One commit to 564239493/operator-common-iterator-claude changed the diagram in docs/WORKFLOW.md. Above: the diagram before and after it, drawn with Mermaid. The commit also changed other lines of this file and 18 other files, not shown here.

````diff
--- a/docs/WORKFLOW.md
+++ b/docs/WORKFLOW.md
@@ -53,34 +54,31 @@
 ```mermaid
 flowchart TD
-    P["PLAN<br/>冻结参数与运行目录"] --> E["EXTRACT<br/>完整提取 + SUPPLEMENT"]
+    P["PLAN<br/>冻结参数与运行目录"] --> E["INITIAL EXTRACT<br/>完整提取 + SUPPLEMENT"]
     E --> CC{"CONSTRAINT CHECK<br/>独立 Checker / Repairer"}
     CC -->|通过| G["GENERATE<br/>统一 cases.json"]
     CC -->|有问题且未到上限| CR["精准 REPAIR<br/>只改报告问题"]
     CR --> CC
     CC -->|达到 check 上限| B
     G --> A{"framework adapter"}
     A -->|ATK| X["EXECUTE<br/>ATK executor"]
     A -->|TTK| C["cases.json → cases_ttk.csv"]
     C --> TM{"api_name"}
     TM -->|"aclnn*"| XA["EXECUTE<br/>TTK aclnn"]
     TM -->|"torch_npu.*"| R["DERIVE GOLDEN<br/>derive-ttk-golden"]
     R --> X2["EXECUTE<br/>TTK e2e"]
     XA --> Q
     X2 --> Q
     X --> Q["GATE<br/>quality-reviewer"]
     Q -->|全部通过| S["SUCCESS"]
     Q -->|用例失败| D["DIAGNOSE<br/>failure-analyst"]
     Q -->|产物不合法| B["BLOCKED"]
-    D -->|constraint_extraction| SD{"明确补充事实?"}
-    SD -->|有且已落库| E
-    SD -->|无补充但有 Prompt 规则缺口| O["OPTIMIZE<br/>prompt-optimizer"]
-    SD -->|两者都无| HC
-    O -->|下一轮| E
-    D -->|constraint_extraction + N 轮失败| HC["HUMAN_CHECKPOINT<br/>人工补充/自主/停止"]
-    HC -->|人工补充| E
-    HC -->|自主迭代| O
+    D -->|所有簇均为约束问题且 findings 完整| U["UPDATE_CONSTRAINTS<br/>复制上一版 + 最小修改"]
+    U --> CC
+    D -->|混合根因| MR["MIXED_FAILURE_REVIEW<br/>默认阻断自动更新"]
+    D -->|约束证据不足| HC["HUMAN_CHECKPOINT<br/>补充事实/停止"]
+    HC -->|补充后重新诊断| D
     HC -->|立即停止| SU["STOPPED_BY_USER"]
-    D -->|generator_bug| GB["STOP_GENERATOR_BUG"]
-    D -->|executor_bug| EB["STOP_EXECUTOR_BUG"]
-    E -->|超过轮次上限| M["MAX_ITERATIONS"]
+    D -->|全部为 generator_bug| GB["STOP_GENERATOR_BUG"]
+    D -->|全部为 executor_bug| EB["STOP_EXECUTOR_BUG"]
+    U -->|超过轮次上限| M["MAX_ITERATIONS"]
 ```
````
┄┄┄┄┄┄┄┄┄┄┄┄┄┄┄┄┄┄┄┄
Problem: Each line in the listing needs to be copied exactly.

Answer for this exercise:
One commit to 564239493/operator-common-iterator-claude changed the diagram in docs/WORKFLOW.md. Above: the diagram before and after it, drawn with Mermaid. The commit also changed other lines of this file and 18 other files, not shown here.

````diff
--- a/docs/WORKFLOW.md
+++ b/docs/WORKFLOW.md
@@ -53,34 +54,31 @@
 ```mermaid
 flowchart TD
-    P["PLAN<br/>冻结参数与运行目录"] --> E["EXTRACT<br/>完整提取 + SUPPLEMENT"]
+    P["PLAN<br/>冻结参数与运行目录"] --> E["INITIAL EXTRACT<br/>完整提取 + SUPPLEMENT"]
     E --> CC{"CONSTRAINT CHECK<br/>独立 Checker / Repairer"}
     CC -->|通过| G["GENERATE<br/>统一 cases.json"]
     CC -->|有问题且未到上限| CR["精准 REPAIR<br/>只改报告问题"]
     CR --> CC
     CC -->|达到 check 上限| B
     G --> A{"framework adapter"}
     A -->|ATK| X["EXECUTE<br/>ATK executor"]
     A -->|TTK| C["cases.json → cases_ttk.csv"]
     C --> TM{"api_name"}
     TM -->|"aclnn*"| XA["EXECUTE<br/>TTK aclnn"]
     TM -->|"torch_npu.*"| R["DERIVE GOLDEN<br/>derive-ttk-golden"]
     R --> X2["EXECUTE<br/>TTK e2e"]
     XA --> Q
     X2 --> Q
     X --> Q["GATE<br/>quality-reviewer"]
     Q -->|全部通过| S["SUCCESS"]
     Q -->|用例失败| D["DIAGNOSE<br/>failure-analyst"]
     Q -->|产物不合法| B["BLOCKED"]
-    D -->|constraint_extraction| SD{"明确补充事实?"}
-    SD -->|有且已落库| E
-    SD -->|无补充但有 Prompt 规则缺口| O["OPTIMIZE<br/>prompt-optimizer"]
-    SD -->|两者都无| HC
-    O -->|下一轮| E
-    D -->|constraint_extraction + N 轮失败| HC["HUMAN_CHECKPOINT<br/>人工补充/自主/停止"]
-    HC -->|人工补充| E
-    HC -->|自主迭代| O
+    D -->|所有簇均为约束问题且 findings 完整| U["UPDATE_CONSTRAINTS<br/>复制上一版 + 最小修改"]
+    U --> CC
+    D -->|混合根因| MR["MIXED_FAILURE_REVIEW<br/>默认阻断自动更新"]
+    D -->|约束证据不足| HC["HUMAN_CHECKPOINT<br/>补充事实/停止"]
+    HC -->|补充后重新诊断| D
     HC -->|立即停止| SU["STOPPED_BY_USER"]
-    D -->|generator_bug| GB["STOP_GENERATOR_BUG"]
-    D -->|executor_bug| EB["STOP_EXECUTOR_BUG"]
-    E -->|超过轮次上限| M["MAX_ITERATIONS"]
+    D -->|全部为 generator_bug| GB["STOP_GENERATOR_BUG"]
+    D -->|全部为 executor_bug| EB["STOP_EXECUTOR_BUG"]
+    U -->|超过轮次上限| M["MAX_ITERATIONS"]
 ```
````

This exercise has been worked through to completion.